- _Prompt_:
Show the lines below where "Mesob" occurs.

(Data records)
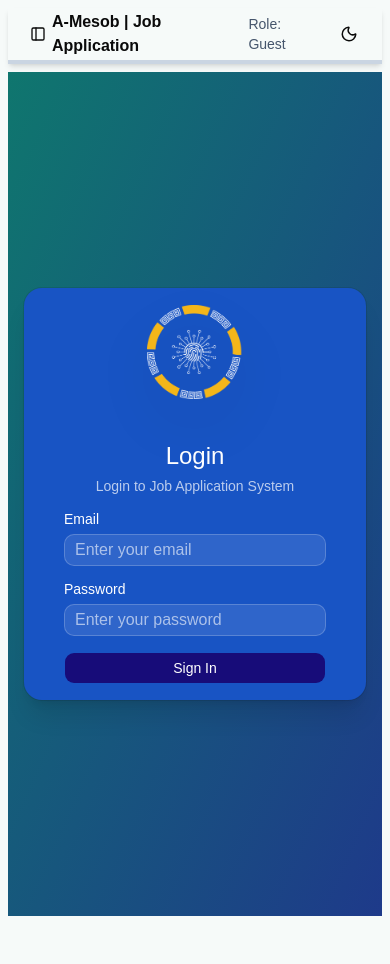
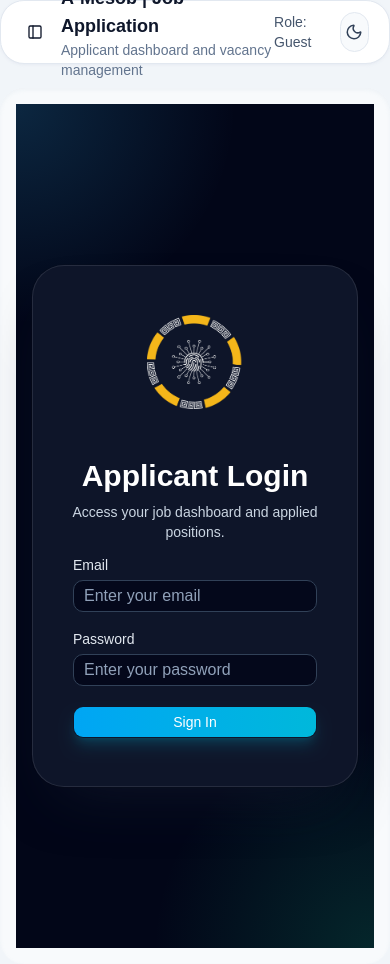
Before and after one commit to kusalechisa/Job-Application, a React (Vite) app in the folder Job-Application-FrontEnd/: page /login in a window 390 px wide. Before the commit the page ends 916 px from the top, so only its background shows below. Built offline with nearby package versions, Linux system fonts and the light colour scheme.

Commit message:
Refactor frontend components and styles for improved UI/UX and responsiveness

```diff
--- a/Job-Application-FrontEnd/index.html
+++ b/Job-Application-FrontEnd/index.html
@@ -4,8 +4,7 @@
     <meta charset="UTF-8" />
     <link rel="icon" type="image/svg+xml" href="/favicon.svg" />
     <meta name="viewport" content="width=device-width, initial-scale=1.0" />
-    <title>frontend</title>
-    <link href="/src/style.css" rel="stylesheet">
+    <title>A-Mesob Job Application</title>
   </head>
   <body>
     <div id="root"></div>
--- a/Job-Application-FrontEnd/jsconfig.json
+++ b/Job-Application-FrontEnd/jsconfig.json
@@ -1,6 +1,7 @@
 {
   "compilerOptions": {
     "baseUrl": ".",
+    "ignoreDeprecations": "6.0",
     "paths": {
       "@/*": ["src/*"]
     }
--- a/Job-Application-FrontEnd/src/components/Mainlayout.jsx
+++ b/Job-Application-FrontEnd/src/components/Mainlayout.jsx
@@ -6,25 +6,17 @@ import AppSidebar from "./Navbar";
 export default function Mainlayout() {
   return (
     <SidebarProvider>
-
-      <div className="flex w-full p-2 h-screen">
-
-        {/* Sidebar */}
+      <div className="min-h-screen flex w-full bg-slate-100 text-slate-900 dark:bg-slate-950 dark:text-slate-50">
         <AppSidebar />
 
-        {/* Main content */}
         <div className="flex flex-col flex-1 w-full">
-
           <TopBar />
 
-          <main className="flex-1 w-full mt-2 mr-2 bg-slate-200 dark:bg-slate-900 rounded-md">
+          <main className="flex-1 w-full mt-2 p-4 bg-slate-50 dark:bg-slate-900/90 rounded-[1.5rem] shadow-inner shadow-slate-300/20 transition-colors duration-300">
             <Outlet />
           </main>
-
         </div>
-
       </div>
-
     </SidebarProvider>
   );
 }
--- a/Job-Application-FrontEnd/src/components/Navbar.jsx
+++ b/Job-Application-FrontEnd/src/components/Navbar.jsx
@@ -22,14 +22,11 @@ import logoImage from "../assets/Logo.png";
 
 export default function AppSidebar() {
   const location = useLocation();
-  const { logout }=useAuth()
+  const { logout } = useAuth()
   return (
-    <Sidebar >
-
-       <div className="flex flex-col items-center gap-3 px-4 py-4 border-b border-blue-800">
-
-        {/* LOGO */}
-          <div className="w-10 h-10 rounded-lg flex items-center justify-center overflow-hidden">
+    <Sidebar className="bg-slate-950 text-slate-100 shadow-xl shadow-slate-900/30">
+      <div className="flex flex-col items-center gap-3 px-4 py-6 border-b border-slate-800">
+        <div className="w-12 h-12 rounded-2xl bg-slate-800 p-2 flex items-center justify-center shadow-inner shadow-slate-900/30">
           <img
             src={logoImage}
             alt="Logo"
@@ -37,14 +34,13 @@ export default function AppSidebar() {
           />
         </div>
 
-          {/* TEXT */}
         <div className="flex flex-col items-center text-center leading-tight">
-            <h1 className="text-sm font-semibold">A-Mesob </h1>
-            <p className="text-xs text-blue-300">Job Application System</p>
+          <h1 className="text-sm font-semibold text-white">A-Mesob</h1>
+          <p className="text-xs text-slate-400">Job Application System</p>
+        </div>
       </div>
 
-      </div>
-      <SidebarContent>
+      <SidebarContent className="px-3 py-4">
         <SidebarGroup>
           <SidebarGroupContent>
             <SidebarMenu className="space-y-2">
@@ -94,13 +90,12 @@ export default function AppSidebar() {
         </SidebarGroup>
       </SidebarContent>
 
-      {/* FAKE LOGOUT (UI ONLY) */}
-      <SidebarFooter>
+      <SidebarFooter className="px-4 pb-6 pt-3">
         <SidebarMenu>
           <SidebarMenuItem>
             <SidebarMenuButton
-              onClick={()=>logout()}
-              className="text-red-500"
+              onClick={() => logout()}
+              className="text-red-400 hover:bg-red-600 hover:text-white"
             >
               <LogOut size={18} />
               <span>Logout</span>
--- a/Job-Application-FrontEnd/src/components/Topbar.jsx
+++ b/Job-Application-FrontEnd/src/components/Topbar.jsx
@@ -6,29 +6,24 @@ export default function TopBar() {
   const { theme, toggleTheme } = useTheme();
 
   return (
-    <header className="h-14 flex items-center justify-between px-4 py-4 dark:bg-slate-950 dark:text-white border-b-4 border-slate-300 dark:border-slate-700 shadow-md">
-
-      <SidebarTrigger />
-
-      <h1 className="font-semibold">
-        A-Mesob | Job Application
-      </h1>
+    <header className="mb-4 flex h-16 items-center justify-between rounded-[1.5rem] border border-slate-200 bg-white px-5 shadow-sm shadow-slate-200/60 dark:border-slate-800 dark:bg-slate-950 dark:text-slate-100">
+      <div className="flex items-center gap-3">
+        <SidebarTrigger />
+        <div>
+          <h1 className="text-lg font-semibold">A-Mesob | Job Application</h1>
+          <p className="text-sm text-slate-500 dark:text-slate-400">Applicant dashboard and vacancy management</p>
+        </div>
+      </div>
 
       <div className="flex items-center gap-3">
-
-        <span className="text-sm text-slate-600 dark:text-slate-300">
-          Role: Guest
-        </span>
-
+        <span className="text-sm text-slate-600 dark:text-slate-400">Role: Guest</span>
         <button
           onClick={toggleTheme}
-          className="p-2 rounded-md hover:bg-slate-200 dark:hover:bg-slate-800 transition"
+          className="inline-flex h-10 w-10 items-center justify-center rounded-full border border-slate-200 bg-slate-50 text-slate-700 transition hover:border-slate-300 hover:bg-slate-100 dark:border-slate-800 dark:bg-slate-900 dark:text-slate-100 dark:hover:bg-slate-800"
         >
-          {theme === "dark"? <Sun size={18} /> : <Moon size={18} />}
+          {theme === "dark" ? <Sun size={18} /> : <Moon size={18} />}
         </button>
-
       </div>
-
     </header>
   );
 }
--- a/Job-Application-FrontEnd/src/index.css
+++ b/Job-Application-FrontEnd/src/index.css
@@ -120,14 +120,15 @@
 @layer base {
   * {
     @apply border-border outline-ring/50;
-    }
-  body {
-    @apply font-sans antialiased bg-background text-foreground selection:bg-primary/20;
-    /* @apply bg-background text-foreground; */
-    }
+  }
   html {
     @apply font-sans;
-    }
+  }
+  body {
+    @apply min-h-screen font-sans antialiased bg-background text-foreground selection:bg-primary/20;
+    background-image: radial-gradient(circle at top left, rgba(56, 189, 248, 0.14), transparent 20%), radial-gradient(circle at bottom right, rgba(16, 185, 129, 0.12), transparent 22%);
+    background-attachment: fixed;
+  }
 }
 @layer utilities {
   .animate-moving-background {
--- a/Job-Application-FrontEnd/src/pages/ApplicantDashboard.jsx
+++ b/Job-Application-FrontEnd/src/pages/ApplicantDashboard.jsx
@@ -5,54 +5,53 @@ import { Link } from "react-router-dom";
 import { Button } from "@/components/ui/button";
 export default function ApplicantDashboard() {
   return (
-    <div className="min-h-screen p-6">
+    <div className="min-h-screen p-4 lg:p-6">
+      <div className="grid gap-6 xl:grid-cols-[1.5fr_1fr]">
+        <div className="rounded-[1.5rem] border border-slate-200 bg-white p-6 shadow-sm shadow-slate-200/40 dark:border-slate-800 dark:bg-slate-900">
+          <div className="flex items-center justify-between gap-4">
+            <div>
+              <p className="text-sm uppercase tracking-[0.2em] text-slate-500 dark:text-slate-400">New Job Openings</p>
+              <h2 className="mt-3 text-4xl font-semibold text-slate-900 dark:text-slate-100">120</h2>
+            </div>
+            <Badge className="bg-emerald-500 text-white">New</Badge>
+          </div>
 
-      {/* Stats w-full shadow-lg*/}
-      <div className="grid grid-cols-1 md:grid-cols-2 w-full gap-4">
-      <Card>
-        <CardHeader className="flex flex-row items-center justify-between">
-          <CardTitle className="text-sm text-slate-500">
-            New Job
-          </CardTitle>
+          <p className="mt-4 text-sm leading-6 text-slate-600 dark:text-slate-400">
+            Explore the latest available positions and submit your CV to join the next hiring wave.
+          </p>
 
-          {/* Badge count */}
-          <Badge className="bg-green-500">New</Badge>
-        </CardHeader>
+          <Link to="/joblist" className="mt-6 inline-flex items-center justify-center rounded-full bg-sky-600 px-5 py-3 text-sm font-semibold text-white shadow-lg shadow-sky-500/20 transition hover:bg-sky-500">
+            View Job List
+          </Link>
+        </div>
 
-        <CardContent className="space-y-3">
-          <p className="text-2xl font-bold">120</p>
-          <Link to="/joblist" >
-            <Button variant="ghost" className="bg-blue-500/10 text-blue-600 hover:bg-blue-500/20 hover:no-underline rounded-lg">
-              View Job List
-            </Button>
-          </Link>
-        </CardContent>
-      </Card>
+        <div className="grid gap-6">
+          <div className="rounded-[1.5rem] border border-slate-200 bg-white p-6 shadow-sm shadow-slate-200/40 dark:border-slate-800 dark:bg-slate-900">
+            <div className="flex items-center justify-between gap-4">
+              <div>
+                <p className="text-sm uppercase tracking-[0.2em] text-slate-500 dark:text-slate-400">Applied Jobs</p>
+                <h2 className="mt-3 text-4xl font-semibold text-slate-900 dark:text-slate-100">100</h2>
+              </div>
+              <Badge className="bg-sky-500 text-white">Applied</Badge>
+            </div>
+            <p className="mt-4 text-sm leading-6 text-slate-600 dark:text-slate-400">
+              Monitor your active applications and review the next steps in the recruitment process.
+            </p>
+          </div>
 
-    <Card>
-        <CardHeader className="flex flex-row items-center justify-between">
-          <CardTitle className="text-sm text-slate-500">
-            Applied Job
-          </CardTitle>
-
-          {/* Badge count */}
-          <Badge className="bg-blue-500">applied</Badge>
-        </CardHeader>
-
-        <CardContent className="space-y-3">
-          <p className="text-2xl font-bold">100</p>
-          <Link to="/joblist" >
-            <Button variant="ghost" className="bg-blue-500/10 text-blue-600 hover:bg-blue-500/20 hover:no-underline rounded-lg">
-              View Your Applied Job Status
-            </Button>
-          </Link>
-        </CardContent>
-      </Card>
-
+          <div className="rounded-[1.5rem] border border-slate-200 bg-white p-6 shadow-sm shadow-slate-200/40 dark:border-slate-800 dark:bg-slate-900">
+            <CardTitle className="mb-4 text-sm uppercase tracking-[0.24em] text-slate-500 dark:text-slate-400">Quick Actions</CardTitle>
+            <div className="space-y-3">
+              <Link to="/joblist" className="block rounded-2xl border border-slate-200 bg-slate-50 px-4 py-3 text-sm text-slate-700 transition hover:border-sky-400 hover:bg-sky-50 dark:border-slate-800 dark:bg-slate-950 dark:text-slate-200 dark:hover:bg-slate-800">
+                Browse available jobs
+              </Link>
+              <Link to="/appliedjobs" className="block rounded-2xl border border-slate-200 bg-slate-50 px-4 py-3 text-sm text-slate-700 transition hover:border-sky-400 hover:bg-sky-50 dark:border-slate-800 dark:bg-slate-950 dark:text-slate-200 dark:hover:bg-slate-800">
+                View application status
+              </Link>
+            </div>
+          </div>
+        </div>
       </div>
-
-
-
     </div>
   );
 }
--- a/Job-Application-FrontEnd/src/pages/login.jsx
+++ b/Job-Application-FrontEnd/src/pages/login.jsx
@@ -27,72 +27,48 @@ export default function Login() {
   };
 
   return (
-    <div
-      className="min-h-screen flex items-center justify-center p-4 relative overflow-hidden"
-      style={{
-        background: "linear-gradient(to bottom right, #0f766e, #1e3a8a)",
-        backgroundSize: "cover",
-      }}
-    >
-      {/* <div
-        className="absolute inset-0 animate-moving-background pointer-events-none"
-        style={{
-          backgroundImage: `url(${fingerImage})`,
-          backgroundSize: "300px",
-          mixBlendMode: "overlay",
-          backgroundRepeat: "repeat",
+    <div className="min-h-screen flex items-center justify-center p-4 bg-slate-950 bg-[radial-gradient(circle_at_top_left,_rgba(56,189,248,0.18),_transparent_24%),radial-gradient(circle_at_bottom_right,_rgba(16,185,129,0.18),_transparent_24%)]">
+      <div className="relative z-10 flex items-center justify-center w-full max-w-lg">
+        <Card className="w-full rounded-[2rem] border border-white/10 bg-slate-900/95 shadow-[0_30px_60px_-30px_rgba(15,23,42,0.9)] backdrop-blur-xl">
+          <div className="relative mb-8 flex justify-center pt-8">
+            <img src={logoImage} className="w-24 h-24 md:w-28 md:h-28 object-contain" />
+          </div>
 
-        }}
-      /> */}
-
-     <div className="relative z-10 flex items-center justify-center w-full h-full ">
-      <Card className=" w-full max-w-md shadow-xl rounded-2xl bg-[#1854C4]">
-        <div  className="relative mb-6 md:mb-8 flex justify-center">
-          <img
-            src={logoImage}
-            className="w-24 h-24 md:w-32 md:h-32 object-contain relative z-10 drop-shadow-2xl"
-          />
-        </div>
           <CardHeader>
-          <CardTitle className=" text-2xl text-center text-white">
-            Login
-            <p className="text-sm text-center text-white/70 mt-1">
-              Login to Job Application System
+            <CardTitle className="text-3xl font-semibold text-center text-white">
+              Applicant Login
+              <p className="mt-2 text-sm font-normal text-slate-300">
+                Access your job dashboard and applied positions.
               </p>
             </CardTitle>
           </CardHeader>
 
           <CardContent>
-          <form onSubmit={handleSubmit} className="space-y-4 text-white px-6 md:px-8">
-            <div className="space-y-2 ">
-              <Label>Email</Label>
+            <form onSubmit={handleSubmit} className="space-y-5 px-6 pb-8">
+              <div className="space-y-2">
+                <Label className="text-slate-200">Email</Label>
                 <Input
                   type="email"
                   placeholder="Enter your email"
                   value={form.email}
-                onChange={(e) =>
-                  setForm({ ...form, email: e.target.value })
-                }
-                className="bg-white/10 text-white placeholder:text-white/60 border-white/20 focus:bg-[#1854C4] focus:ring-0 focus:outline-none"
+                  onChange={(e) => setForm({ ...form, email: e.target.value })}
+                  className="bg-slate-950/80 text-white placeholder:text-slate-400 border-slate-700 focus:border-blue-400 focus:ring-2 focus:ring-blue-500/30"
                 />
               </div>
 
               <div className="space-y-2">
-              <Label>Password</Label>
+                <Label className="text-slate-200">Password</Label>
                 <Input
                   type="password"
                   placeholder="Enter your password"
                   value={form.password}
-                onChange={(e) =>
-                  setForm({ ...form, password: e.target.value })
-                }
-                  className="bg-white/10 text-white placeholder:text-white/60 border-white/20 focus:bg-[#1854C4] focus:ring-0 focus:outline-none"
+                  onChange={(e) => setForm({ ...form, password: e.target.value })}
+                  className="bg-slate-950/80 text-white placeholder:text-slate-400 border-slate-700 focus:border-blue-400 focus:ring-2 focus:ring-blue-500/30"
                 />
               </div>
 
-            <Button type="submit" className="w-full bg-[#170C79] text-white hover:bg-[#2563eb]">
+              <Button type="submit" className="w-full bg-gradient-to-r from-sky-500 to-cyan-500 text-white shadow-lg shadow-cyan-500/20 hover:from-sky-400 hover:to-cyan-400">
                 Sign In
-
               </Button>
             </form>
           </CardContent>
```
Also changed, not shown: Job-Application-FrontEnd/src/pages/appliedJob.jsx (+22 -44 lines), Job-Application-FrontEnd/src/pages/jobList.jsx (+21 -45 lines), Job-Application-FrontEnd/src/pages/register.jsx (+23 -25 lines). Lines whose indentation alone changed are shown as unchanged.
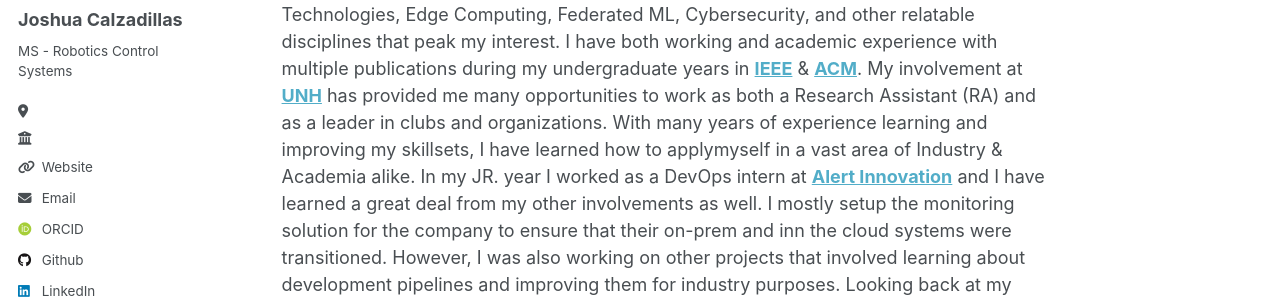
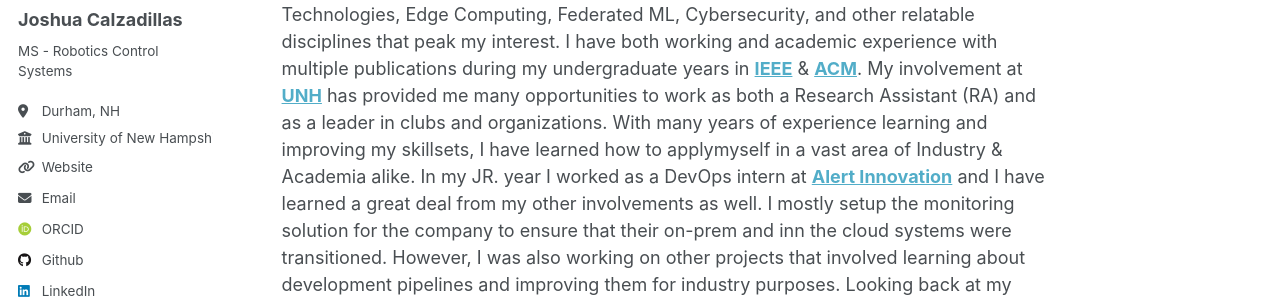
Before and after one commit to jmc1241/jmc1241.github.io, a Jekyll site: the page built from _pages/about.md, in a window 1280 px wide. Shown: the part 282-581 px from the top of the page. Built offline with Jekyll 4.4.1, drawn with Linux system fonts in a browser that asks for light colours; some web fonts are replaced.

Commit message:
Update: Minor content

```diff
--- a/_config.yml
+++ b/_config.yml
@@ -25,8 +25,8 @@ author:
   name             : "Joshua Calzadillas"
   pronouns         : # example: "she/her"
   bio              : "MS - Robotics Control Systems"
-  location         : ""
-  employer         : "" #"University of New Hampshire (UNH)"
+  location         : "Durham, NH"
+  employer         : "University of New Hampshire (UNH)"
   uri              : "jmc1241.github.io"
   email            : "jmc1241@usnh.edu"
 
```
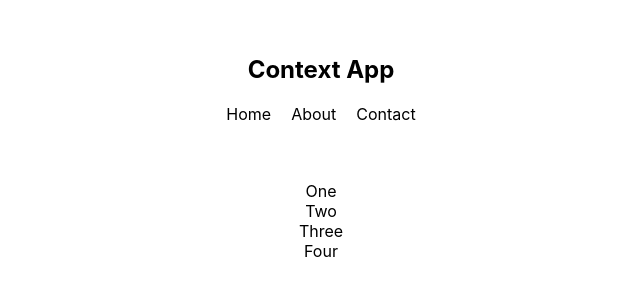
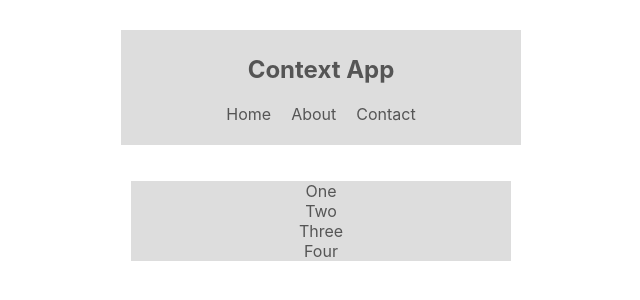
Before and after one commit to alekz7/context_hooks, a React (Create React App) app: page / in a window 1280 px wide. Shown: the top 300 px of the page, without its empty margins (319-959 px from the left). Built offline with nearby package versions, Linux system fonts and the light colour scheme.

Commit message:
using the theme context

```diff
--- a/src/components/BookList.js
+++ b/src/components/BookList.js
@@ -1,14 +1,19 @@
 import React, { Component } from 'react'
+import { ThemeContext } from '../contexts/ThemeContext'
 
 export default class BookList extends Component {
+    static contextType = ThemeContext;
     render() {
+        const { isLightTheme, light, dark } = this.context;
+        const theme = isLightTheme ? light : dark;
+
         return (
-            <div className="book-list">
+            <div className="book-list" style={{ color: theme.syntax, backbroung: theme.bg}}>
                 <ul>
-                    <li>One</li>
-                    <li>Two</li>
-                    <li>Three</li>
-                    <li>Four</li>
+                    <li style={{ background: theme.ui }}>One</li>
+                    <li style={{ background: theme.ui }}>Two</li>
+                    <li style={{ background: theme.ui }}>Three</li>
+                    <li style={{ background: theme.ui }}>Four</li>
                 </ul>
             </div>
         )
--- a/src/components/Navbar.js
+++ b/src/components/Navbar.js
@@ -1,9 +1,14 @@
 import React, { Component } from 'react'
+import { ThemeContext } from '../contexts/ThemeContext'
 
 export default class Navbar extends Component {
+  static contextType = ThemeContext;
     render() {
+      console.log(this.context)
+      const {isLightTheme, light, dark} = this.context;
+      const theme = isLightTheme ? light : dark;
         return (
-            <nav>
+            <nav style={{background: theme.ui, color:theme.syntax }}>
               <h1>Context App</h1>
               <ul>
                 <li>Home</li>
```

- _Response to this task_:
+    <title>A-Mesob Job Application</title>
-            <h1 className="text-sm font-semibold">A-Mesob </h1>
+          <h1 className="text-sm font-semibold text-white">A-Mesob</h1>
-        A-Mesob | Job Application
+          <h1 className="text-lg font-semibold">A-Mesob | Job Application</h1>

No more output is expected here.